··· DATASET EXTRACT ···
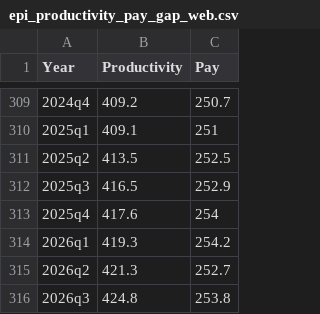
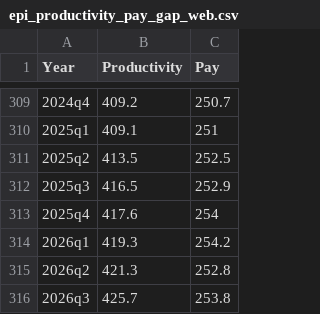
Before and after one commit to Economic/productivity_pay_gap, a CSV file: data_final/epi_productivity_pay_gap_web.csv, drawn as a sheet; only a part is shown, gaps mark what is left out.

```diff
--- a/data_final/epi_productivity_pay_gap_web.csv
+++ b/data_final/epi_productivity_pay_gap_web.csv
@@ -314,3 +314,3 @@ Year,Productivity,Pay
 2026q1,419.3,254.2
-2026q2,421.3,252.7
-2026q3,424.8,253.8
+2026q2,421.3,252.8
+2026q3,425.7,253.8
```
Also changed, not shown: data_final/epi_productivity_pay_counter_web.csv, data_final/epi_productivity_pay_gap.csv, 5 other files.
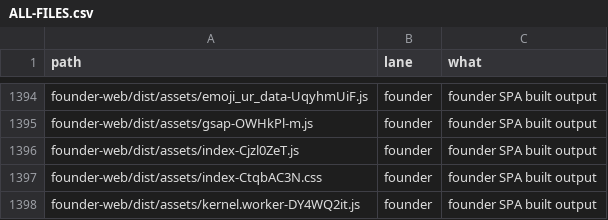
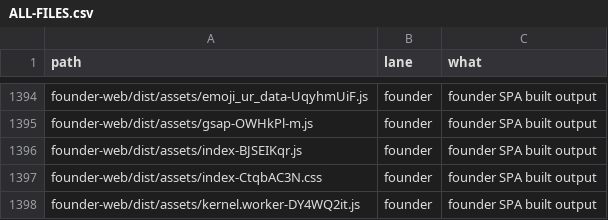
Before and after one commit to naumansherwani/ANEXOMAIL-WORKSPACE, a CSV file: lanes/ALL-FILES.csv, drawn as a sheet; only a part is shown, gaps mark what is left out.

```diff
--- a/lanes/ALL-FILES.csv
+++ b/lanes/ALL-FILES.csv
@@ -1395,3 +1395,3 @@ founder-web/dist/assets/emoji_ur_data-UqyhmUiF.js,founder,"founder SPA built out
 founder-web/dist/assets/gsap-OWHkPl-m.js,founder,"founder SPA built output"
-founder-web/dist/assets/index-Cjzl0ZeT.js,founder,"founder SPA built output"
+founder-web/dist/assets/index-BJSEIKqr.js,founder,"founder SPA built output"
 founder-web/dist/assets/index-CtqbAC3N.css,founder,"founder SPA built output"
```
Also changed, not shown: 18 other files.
···
• _REQUIRED WORK_
Leaving out only the pictures, return the material above unchanged.

• _ANSWER BOX_
Before and after one commit to Economic/productivity_pay_gap, a CSV file: data_final/epi_productivity_pay_gap_web.csv, drawn as a sheet; only a part is shown, gaps mark what is left out.

```diff
--- a/data_final/epi_productivity_pay_gap_web.csv
+++ b/data_final/epi_productivity_pay_gap_web.csv
@@ -314,3 +314,3 @@ Year,Productivity,Pay
 2026q1,419.3,254.2
-2026q2,421.3,252.7
-2026q3,424.8,253.8
+2026q2,421.3,252.8
+2026q3,425.7,253.8
```
Also changed, not shown: data_final/epi_productivity_pay_counter_web.csv, data_final/epi_productivity_pay_gap.csv, 5 other files.
Before and after one commit to naumansherwani/ANEXOMAIL-WORKSPACE, a CSV file: lanes/ALL-FILES.csv, drawn as a sheet; only a part is shown, gaps mark what is left out.

```diff
--- a/lanes/ALL-FILES.csv
+++ b/lanes/ALL-FILES.csv
@@ -1395,3 +1395,3 @@ founder-web/dist/assets/emoji_ur_data-UqyhmUiF.js,founder,"founder SPA built out
 founder-web/dist/assets/gsap-OWHkPl-m.js,founder,"founder SPA built output"
-founder-web/dist/assets/index-Cjzl0ZeT.js,founder,"founder SPA built output"
+founder-web/dist/assets/index-BJSEIKqr.js,founder,"founder SPA built output"
 founder-web/dist/assets/index-CtqbAC3N.css,founder,"founder SPA built output"
```
Also changed, not shown: 18 other files.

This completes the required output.